Browse Exhibits (2 total)
The Ohio State University is celebrating its Sesquicentennial Anniversary this academic year so we thought we’d take a look at what students have been wearing around campus for the past 150 years. Being located within a university, we thought for sure there would be some artifacts with documented history of having been worn to college, and we were not disappointed. Throughout this exhibition, you will find clothing with history of having been worn to not only OSU, but other colleges as well. When we could not find something having college history to represent a particular time period or decade we wanted to highlight, we filled in with items from the Collection that would have been similar to what students would have worn. Our choices were based on research among the photographs of OSU’s Archives, many of which we included here. This exhibition could not have been possible without the access and assistance we were given by OSU Archives staff:Tamar Chute, Kevlin Haire, Michelle Drobik and Tyler Osborne.
Among the artifacts we found in the Collection were items made and/or worn by former students and faculty in the School of Home Economics. I suspected there were more out there, so we sent out a notice to our alumni and received several responses. We are highlighting those student projects along with a look back at the early days of Domestic Science and its evolution into Human Sciences as we are known today. We were aided in gathering alumni information with the help of Sean Thompson, Director of Alumni Relations, and the Internet stalking skills of Marlise Schoeny when we could not talk to the alums themselves.I hope you enjoy the exhibition half as much as we did in pulling it together.
--Gayle Strege, Curator
Please visit the exhibition gallery page to view images from inside the gallery of each section of the exhibit.
This virtual exhibit examines the founding clothing manufacturers of Columbus, Ohio, throughout the late 1800s and early 1900s, and the circumstances of the time period that allowed them to be successful in an era of innovations in both clothing and its large-scale production. Following the U.S. Civil War, Columbus, along with the rest of the United States, experienced tremendous growth and rapid industrialization. By the 1890s, Columbus' population had almost quadrupled, and improvements in communication and rail transportation created a national marketplace that could be fed not only by agricultural products, but by the factory-produced goods made in the thriving city.
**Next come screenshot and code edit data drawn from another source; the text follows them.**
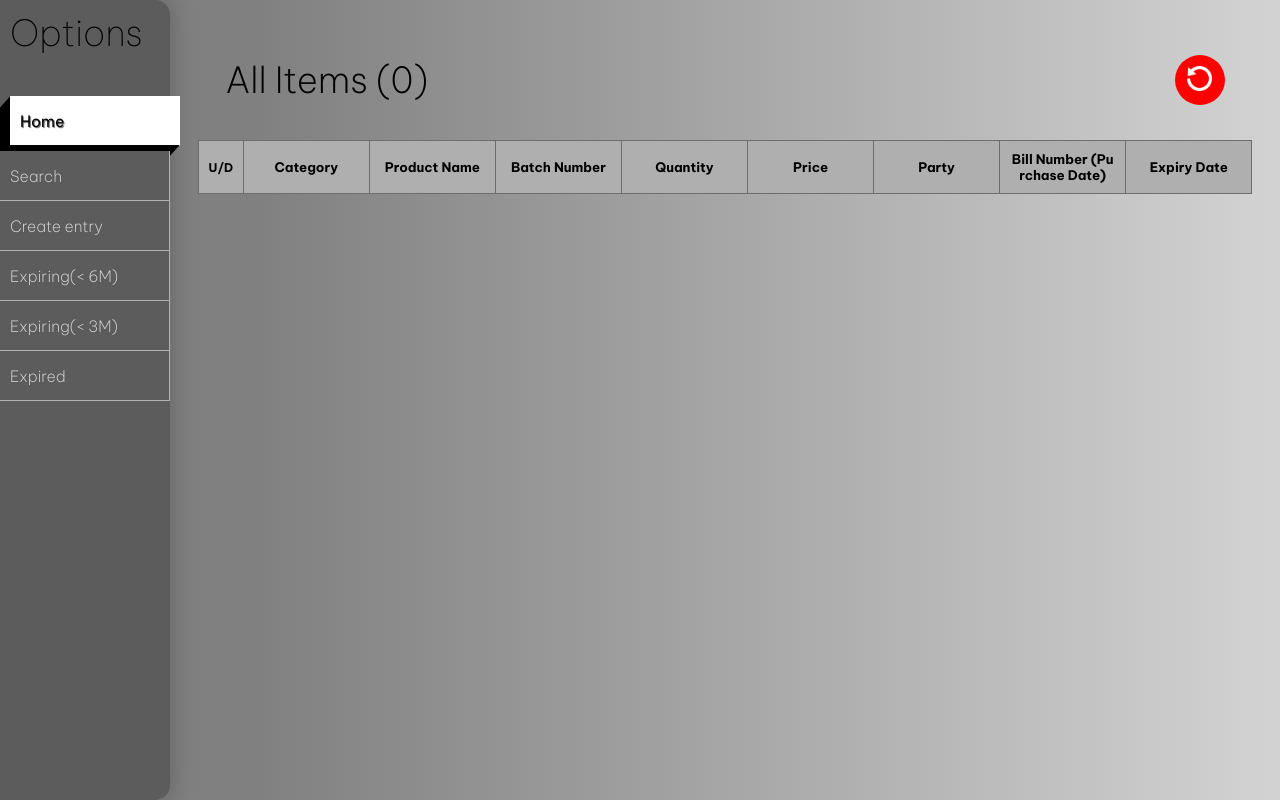
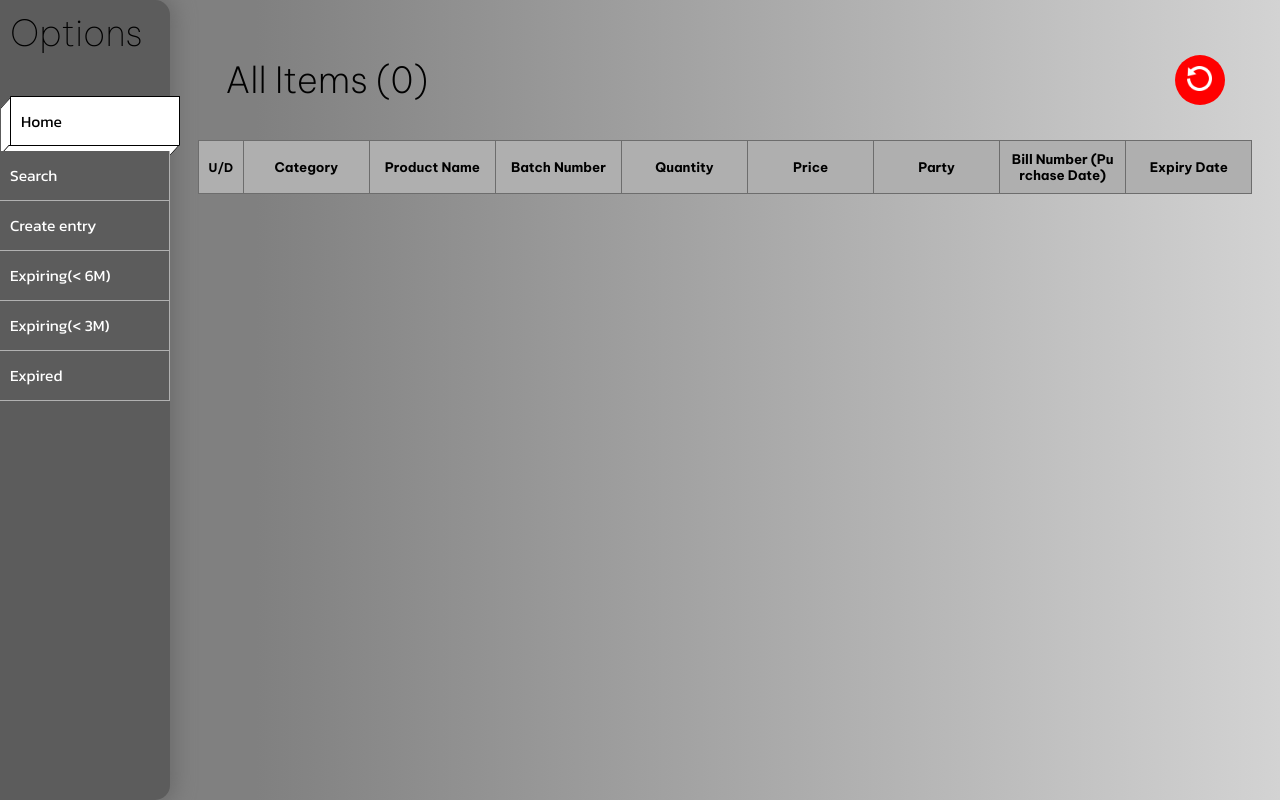
Before and after one commit to khallark/node_frontend, a website: page public/home.html in a window 1280 px wide. Drawn offline with Linux system fonts and the light colour scheme; no server answers.

Commit message:
modified:   public/create.html 	modified:   public/expired.html 	modified:   public/expiring.html 	modified:   public/expiring3.html 	modified:   public/home.html 	modified:   public/search.html 	modified:   public/styles.css

```diff
--- a/public/home.html
+++ b/public/home.html
@@ -6,7 +6,7 @@
     <title>Surindera Health Care</title>
     <link rel="preconnect" href="https://fonts.googleapis.com">
     <link rel="preconnect" href="https://fonts.gstatic.com" crossorigin>
-    <link href="https://fonts.googleapis.com/css2?family=Be+Vietnam+Pro:ital,wght@0,100;0,200;0,300;0,400;0,500;0,600;0,700;0,800;0,900;1,100;1,200;1,300;1,400;1,500;1,600;1,700;1,800;1,900&display=swap" rel="stylesheet">
+    <link href="https://fonts.googleapis.com/css2?family=Be+Vietnam+Pro:ital,wght@0,100;0,200;0,300;0,400;0,500;0,600;0,700;0,800;0,900;1,100;1,200;1,300;1,400;1,500;1,600;1,700;1,800;1,900&family=Kanit:ital,wght@0,100;0,200;0,300;0,400;0,500;0,600;0,700;0,800;0,900;1,100;1,200;1,300;1,400;1,500;1,600;1,700;1,800;1,900&display=swap" rel="stylesheet">
     <link rel="stylesheet" href="styles.css">
     <link rel="icon" href="pngaaa.com-758178.png" type="image/x-icon">
 </head>
@@ -16,7 +16,7 @@
             <h1 class="ops-text">Options</h1>
             <div class="dash-toggle" style="position: relative; height: 60px;"><img src="menu.png" alt="Menu" style="height: 30px;" onclick="dash_toggle(false)"></div>
 
-            <div class="ops-button-active" id="home-bttn" style="border-top: 1px solid rgba(255, 255, 255, 0.527);" onclick="disCont('home')">
+            <div class="ops-button-active" id="home-bttn" onclick="disCont('home')">
                 <div class="upper"></div>
                 <div class="lower"></div>
                 Home
--- a/public/styles.css
+++ b/public/styles.css
@@ -185,7 +185,7 @@ input[type="radio"] {
     position: absolute;
     left: -10.9px;
     bottom: -5.5px;
-    background-color: white;
+    background: none;
     height: 102%;
     width: 6%;
     transform: skewY(-48deg);
@@ -195,7 +195,6 @@ input[type="radio"] {
     position: absolute;
     left: -7px;
     bottom: -11px;
-    /* background-color: white; */
     background: none;
     height: 22%;
     width: 102%;
@@ -213,13 +212,13 @@ input[type="radio"] {
     border: 1px solid rgba(255, 255, 255, 0.527);
     border-left: none;
     border-top: none;
+    font-family: "Kanit", sans-serif;
     font-size: 1.3rem;
-    font-weight: 200;
-    text-shadow: 1px 1px 1px rgb(92, 92, 92);
+    font-weight: 400;
     color: rgb(119, 119, 119);
     transition: 0.05s linear;
     z-index: 1;
-    color: rgb(212, 212, 212);
+    color: white;
     cursor: pointer;
     user-select: none;
     background-color: #5c5c5c;
@@ -232,6 +231,9 @@ input[type="radio"] {
 .ops-button:hover .lower {
     background-color: white;
 }
+.ops-button:hover .upper {
+    background-color: white;
+}
 .ops-button-active {
     overflow: visible;
     perspective: 100px;
@@ -241,16 +243,14 @@ input[type="radio"] {
     width: 100%;
     height: 50px;
     min-height: 50px;
-    border: 1px solid rgba(255, 255, 255, 0.527);
-    border-left: none;
-    border-top: none;
+    border: 1px solid black;
+    border-top: 1px solid black;
     font-size: 1.3rem;
-    font-weight: 200;
-    text-shadow: 1px 1px 1px rgb(92, 92, 92);
+    font-family: "Kanit", sans-serif;
+    font-weight: 400;
     color: rgb(119, 119, 119);
     transition: 0.05s linear;
     z-index: 1;
-    color: rgb(212, 212, 212);
     cursor: pointer;
     user-select: none;
     background-color: #5c5c5c;
@@ -259,13 +259,16 @@ input[type="radio"] {
     transform: translateX(10px) translateY(-5px) translateZ(10px);
     background-color: white;
 }
-.ops-button-active .lower{
-    background-color: black;
-}
 .ops-button-active .upper{
     left: -10px;
     bottom: -6px;
-    background-color: black;
+    background-color: white;
+    border: 1px solid black;
+    border-left: none;
+}
+.ops-button-active .lower{
+    background-color: white;
+    border: 1px solid black;
 }
 
 @keyframes pop-up {
```
Also changed, not shown: public/create.html (+1 -1 lines), public/expired.html (+1 -1 lines), public/expiring.html (+1 -0 lines), public/expiring3.html (+1 -1 lines), public/search.html (+1 -1 lines).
Having a central location within the United States at the time, Columbus had the advantage of being a prime distribution and manufacturing center for these goods.
All images courtesy of the Historic Costume & Textiles Collection unless otherwise noted.
Content- Gayle Strege, Marlise Schoeny, Nick Crockett, Isabella Burton, and Emily Glassmeyer
Online Exhibit Creator Manufacturers, Columbus Tailors and African-American Manufacturers and Tailors - Nick Crockett
Online Exhibit Creator Dry Goods and Department Stores, and Specialty Boutiques - Isabella Burton
Online Exhibit Creator Columbus Dressmakers - Emily Glassmeyer